The violence comes nine days before Egypt's first elections since the ousting of President Hosni Mubarak in February.
Protesters hurled rocks at police, crowds attacked an armored police truck, rocking it and eventually setting it on fire. Egyptian security forces tried to stop activists from organizing a long-term sit-in in Cairo’s downtown.
AP reports that its cameraman saw at least three people arrested, when they refused to leave the square.
The violence began when riot police attacked around 200 peaceful demonstrators, who had camped out in the square overnight, and dismantled a tent camp set up to commemorate protesters killed in the uprising. Police were said to be firing rubber bullets, tear gas and beating protesters with batons to clear the area.
Egyptian protesters clashes with riot police at Cairo's landmark Tahrir Square on November 19, 2011, as Egyptian police clashedwith protesters. (AFP Photo / Khaled Desouki)
Sahar Abdel-Mohsen, an engineer who joined in the protest says "Violence breeds violence. We are tired of this and we are not leaving the square."
A day earlier on Friday, over 50,000 Egyptians were back on Tahrir Square to demand that the military hand over power to a civilian government, in what was the largest demonstration in months.
The rally, which has united Islamists and secular protesters, was organized by the Muslim Brotherhood after the government floated a controversial document bolstering the powers of the armed forces.
Protesters at Friday's rally argued that the generals are recreating the Mubarak regime by cracking down on opposition, with human rights groups estimating that up to 12,000 people have been tried in military courts since Mubarak was ousted.
Pepe Escobar, columnist and correspondent for the Asia Times says this new wave of protests and violence ahead of crucial elections may lead to another revolution.
“This is the war of positioning at the moment. We have Supreme Council of the Military Forces (SCAF). We have at least five different strands of the Muslim Brotherhood. And we have a secular movement lead by the youngsters, the ‘April 6 Movement’, they want a western-style parliamentary democracy. What we are seeing in Tahrir Square at the moment is the Muslim Brotherhood basically fighting SCAF,” Escobar told RT.
Escobar says that SCAF is in a very difficult position. If they repress the opposition “Syrian-style” the situation will get out of hand.
“If we see an enlargement of what is going on in Tahrir square with all the fractions of the Muslim Brotherhood, plus the Google generation, then we are going to have Tahrir Square 2, and the regime is going to respond a-la Mubarak,” he said. “The best model for Egypt would be the Turkish model. It is not necessarily what the Google generation wants.”
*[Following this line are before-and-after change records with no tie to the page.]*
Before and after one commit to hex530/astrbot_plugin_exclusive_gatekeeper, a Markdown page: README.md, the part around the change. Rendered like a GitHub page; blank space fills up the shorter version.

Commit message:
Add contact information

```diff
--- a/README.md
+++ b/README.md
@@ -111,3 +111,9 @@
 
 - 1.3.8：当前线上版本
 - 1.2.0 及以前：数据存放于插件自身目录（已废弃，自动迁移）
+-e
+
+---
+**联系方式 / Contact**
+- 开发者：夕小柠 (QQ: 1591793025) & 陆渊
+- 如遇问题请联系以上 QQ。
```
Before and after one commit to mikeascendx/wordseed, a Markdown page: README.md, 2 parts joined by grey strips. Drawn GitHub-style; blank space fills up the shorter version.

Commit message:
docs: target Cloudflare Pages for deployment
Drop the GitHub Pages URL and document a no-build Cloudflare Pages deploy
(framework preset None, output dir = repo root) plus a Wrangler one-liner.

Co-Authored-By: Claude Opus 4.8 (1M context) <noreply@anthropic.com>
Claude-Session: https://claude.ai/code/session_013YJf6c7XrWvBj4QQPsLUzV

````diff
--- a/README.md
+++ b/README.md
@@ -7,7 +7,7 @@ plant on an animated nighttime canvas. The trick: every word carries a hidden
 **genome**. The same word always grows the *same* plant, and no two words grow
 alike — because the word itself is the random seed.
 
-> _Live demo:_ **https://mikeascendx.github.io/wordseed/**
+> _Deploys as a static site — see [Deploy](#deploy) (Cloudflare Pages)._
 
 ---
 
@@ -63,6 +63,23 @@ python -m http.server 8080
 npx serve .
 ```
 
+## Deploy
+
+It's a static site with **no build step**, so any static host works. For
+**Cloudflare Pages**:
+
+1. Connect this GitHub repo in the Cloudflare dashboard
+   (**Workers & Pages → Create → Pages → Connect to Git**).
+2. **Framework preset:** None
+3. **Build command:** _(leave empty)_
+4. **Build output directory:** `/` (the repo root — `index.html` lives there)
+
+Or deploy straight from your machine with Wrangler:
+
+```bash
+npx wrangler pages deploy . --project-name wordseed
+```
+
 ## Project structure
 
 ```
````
Dr. Abdallah Al Ashal, former member of the Egyptian foreign ministry and current candidate for the presidential elections, says that what is now happening on Tahrir Square is unorganized, so it is not leading to a second revolution. But, he adds, if some confrontation takes place between the whole population and the army, it will be a catastrophe, because now the country should concentrate on the elections.